There is very little noise from the engine which is nice, although when you put your foot down the pleasantries and turbo-spooling do begin to protrude into the cabin - but that’s a good thing.
In the car
Sat behind the wheel in the Forester you’ve got a nice expansive view of the road ahead thanks to the large front windscreen. In the cabin there’s a pleasant, contemporary dash with a central screen displaying all the geeky niceties like boost pressure and a percentage of how far down the pedal your foot is - just what you needed, right?
Buyers will also be pleasantly surprised by the leather seats which are extremely comfortable although they could probably do with a bit more side bolstering to prevent the driver swaying on fast bends. The heaters and air con are controlled by the same ‘clicky’ dials as those in the XV - which are extremely satisfying to use. The touch-screen centre console is also very responsive - I don’t think I’ve had to to ‘re-tap’ a unreactive virtual button once. This is good because it’s extremely irritating (and rather dangerous) having to negotiate an inconsistent or poorly-responsive touch screen while driving.
Practicality is always going to be a strong selling point for an SUV of this size and the Forester delivers on expectations rather well. The boot, for example, has a nice flat lip which makes loading big objects much easier and it can fit up to 505 litres of luggage. This then swells up to 1,564 litres of space when you fold down the rear seats and there’s also a false floor in the boot meaning you can fit even more in.
I’ll cut to the chase, if you care a lot about running costs then do not buy the 2.0 turbocharged petrol engine I had. You get 33mpg at best, almost 200g/km of CO2 and it therefore costs £265 to tax annually. When compared to SUVs 10 years ago it’s not that bad, but compared to SUVs on sale right now… it’s pretty dreadful. I’m usually given press cars for a week at a time and they get dropped off with a full tank of fuel. If I ever have to put fuel in it means one of two things; either the car is particularly enjoyable or it is rather poor on fuel. The Forester is both. I received the car on Thursday morning and by Sunday evening I was at the pump. The non turbocharged petrol is a little bit better- up to 43mpg but still £180 a year to tax. The one to go for if you’re seeking a bit of frugal motoring is the 2.0litre diesel as it will return close to 50mpg. That being said, road tax still costs £145 a year in manual form and £180 in automatic, that’s not cheap. The Mazda CX-5 diesel and Volkswagen Tiguan are both more affordable to run.
This is the 4th generation of the Forester that we’ve had here in the UK and it’s quite a bit larger than the ones we’ve had in the past but every model has always been engineered rather rigorously. Reliability records from current owners seem to be encouraging too so we can comfortably say that the Forester is a car that should last a while.
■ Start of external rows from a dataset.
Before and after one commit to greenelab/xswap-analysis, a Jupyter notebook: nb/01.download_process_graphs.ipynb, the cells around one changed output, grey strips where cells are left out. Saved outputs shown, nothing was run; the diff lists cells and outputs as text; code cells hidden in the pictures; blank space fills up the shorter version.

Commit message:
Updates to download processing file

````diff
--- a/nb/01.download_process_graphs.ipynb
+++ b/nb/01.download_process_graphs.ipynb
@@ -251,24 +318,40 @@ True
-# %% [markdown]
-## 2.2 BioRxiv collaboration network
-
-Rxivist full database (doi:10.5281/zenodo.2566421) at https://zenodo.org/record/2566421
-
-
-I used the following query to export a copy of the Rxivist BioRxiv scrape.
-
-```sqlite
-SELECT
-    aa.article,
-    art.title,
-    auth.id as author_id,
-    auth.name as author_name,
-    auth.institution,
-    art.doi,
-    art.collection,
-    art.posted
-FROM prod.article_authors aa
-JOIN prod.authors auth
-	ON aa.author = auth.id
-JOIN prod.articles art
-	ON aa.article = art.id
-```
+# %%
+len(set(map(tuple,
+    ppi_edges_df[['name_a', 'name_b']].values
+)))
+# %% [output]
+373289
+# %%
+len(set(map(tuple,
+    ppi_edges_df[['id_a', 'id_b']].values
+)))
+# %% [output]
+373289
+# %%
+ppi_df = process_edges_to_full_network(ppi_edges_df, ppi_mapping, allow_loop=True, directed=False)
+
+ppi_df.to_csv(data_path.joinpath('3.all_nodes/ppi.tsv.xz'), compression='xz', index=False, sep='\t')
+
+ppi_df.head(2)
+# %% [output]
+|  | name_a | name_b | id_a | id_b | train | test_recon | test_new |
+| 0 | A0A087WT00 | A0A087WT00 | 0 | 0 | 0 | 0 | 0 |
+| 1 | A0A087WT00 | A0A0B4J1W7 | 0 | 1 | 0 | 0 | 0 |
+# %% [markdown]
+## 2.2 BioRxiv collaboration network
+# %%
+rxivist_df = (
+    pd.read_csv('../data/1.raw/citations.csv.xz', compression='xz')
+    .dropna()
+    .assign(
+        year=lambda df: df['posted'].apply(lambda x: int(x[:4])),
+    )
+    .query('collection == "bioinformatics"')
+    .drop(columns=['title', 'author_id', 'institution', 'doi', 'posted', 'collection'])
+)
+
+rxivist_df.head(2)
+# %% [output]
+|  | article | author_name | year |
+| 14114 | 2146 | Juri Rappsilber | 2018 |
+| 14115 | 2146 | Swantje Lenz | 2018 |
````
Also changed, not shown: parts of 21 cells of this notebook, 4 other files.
It’s also worth noting that every model has a 5 year/ 100,000 miles warranty on it, just for peace of mind...
And last but not least, safety! Of course the Forester received a full 5 stars in the Euro NCAP safety tests. Adult and Child occupant safety came in at a staggering 91% and pedestrian safety was at 73%. These are really encouraging figures, should the worst happen, but you can also take comfort knowing that the onboard safety-assist technology scored 86% too. Nothing to fault here then!